Oregon’s performance venues, including Whiteside, Majestic seek state funds

PETER WONG Oregon Capital Bureau

Corvallis’ Whiteside and Majestic Theaters are among Oregon arts and cultural organizations and venues seeking another round of $50 million to help them recover financially while they cope with life during the coronavirus Pandemic lost attendance and rebuilding audiences.

They got help in July 2020 when lawmakers approved $50 million in federal funds to help them.

House Bill 2459, heard by the House Economic Development and Small Business Committee on Tuesday, Jan. 31, proposes $22.6 million of state funds to be split between seven major organizations and 77 smaller venues named in the legislation .

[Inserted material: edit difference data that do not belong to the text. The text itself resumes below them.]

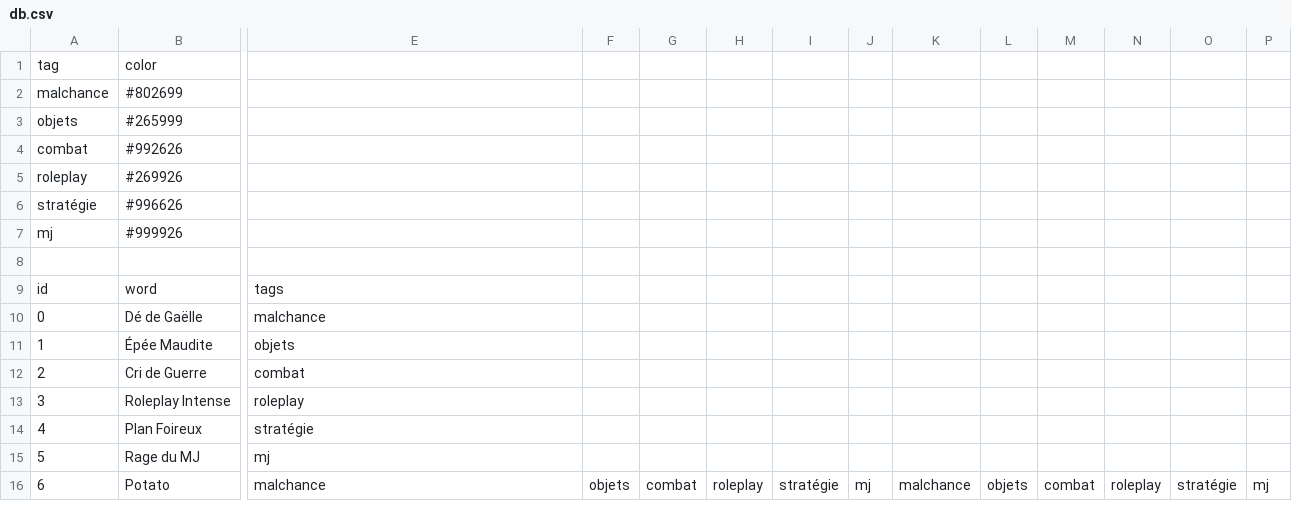
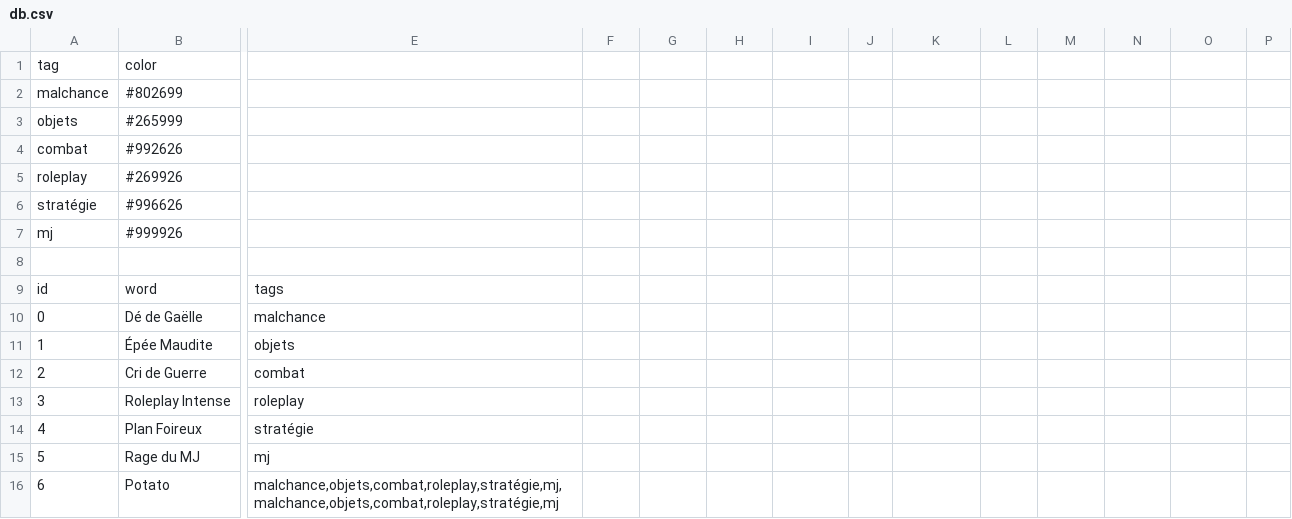
Before and after one commit to Rignchen/dgm-lexicon, a CSV file: public/db.csv, drawn as a sheet; only a part is shown, gaps mark what is left out; the diff names each change by its address in the sheet, - before the commit and + after, or states it on an @@ line.

Commit message:
refactor(json->csv): use , instead of ; to delimit tags
I realized libre office don't write the csv with "" around ; separated entried and then treat ; separated entries the save as , separated entries resulting in changing the content in the csv

```diff
--- a/public/db.csv
+++ b/public/db.csv
-E16: malchance
+E16: malchance,objets,combat,roleplay,stratégie,mj,malchance,objets,combat,roleplay,stratégie,mj
-F16: objets
+F16: (empty)
-G16: combat
+G16: (empty)
-H16: roleplay
+H16: (empty)
-I16: stratégie
+I16: (empty)
-J16: mj
+J16: (empty)
-K16: malchance
+K16: (empty)
-L16: objets
+L16: (empty)
-M16: combat
+M16: (empty)
-N16: roleplay
+N16: (empty)
-O16: stratégie
+O16: (empty)
-P16: mj
+P16: (empty)
```
Also changed, not shown: 1 other file.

The Majestic would get $103,000 and the Whiteside is set to get $40,000.

The remainder of the $50 million would go to the Oregon Business Development Department for distribution.

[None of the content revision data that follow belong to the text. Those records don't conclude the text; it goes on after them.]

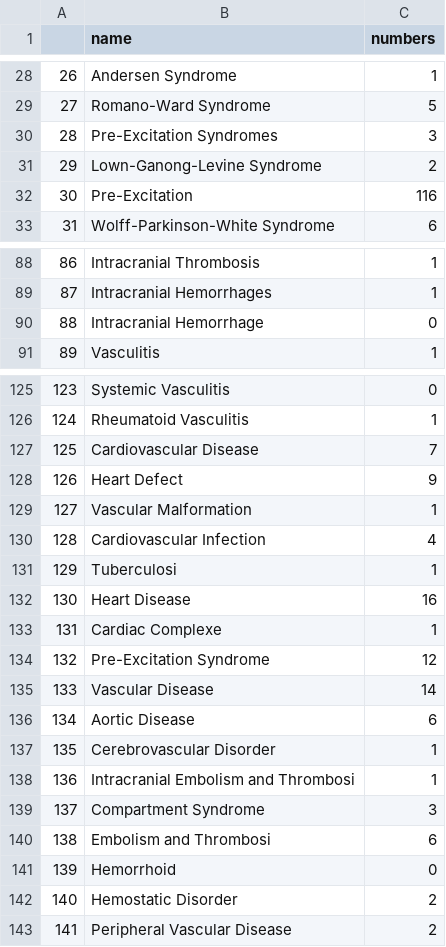
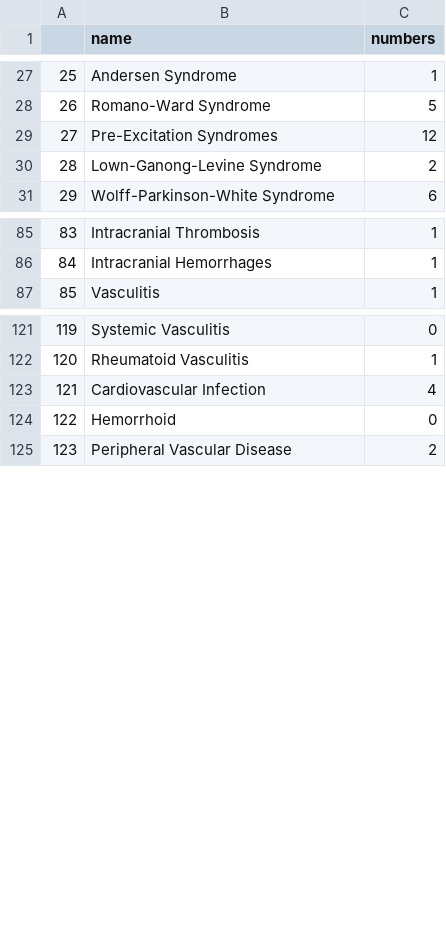
Before and after one commit to pinglab-intern/mesh2molecules, a CSV file: AdvancedSearch/statForIndenti_pathway.csv, drawn as a sheet; only a part is shown, gaps mark what is left out; removed rows and columns are numbered as before the commit, all else as after; the diff covers the shown part only; the diff names each change by its address in the sheet, - before the commit and + after, or states it on an @@ line.

```diff
--- a/AdvancedSearch/statForIndenti_pathway.csv
+++ b/AdvancedSearch/statForIndenti_pathway.csv
@@ column A renumbered from row 19 down @@
-C29 (numbers): 3
+C29 (numbers): 12
-row 32: 30 | Pre-Excitation | 116
-row 90: 88 | Intracranial Hemorrhage | 0
-row 127: 125 | Cardiovascular Disease | 7
-row 128: 126 | Heart Defect | 9
-row 129: 127 | Vascular Malformation | 1
-row 131: 129 | Tuberculosi | 1
-row 132: 130 | Heart Disease | 16
-row 133: 131 | Cardiac Complexe | 1
-row 134: 132 | Pre-Excitation Syndrome | 12
-row 135: 133 | Vascular Disease | 14
-row 136: 134 | Aortic Disease | 6
-row 137: 135 | Cerebrovascular Disorder | 1
-row 138: 136 | Intracranial Embolism and Thrombosi | 1
-row 139: 137 | Compartment Syndrome | 3
-row 140: 138 | Embolism and Thrombosi | 6
-row 142: 140 | Hemostatic Disorder | 2
```
Also changed, not shown: 2 removed rows and 11 edited cells elsewhere in this file, AdvancedSearch/pathwayIndentifier_pathway.csv, AdvancedSearch/pathwayIndentifier_reaction.csv, 4 other files.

Chet Udell of Oregon State University performs an original music score he wrote “Fantasia for the Spider Harp” on the Spider Harp on August 14th.

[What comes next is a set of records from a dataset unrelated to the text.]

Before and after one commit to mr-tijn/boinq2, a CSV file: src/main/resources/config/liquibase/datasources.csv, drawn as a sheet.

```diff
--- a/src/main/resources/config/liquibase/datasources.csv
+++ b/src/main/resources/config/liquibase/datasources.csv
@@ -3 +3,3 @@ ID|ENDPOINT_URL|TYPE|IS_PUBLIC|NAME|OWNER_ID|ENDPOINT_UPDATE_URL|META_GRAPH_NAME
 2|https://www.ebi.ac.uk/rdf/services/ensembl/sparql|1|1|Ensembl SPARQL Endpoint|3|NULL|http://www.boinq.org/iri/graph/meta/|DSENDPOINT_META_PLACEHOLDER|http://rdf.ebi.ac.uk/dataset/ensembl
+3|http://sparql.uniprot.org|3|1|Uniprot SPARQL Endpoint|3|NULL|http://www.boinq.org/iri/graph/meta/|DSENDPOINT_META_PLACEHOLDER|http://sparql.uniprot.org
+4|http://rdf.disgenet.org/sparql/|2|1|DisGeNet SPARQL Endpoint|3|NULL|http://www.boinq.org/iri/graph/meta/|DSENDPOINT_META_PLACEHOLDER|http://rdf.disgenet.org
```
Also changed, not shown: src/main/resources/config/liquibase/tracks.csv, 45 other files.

Logan Hannigan-Downs, Mid-Valley Media

House Bill 2911, which was heard last week, proposes $20 million for the business agency without naming organizations or venues.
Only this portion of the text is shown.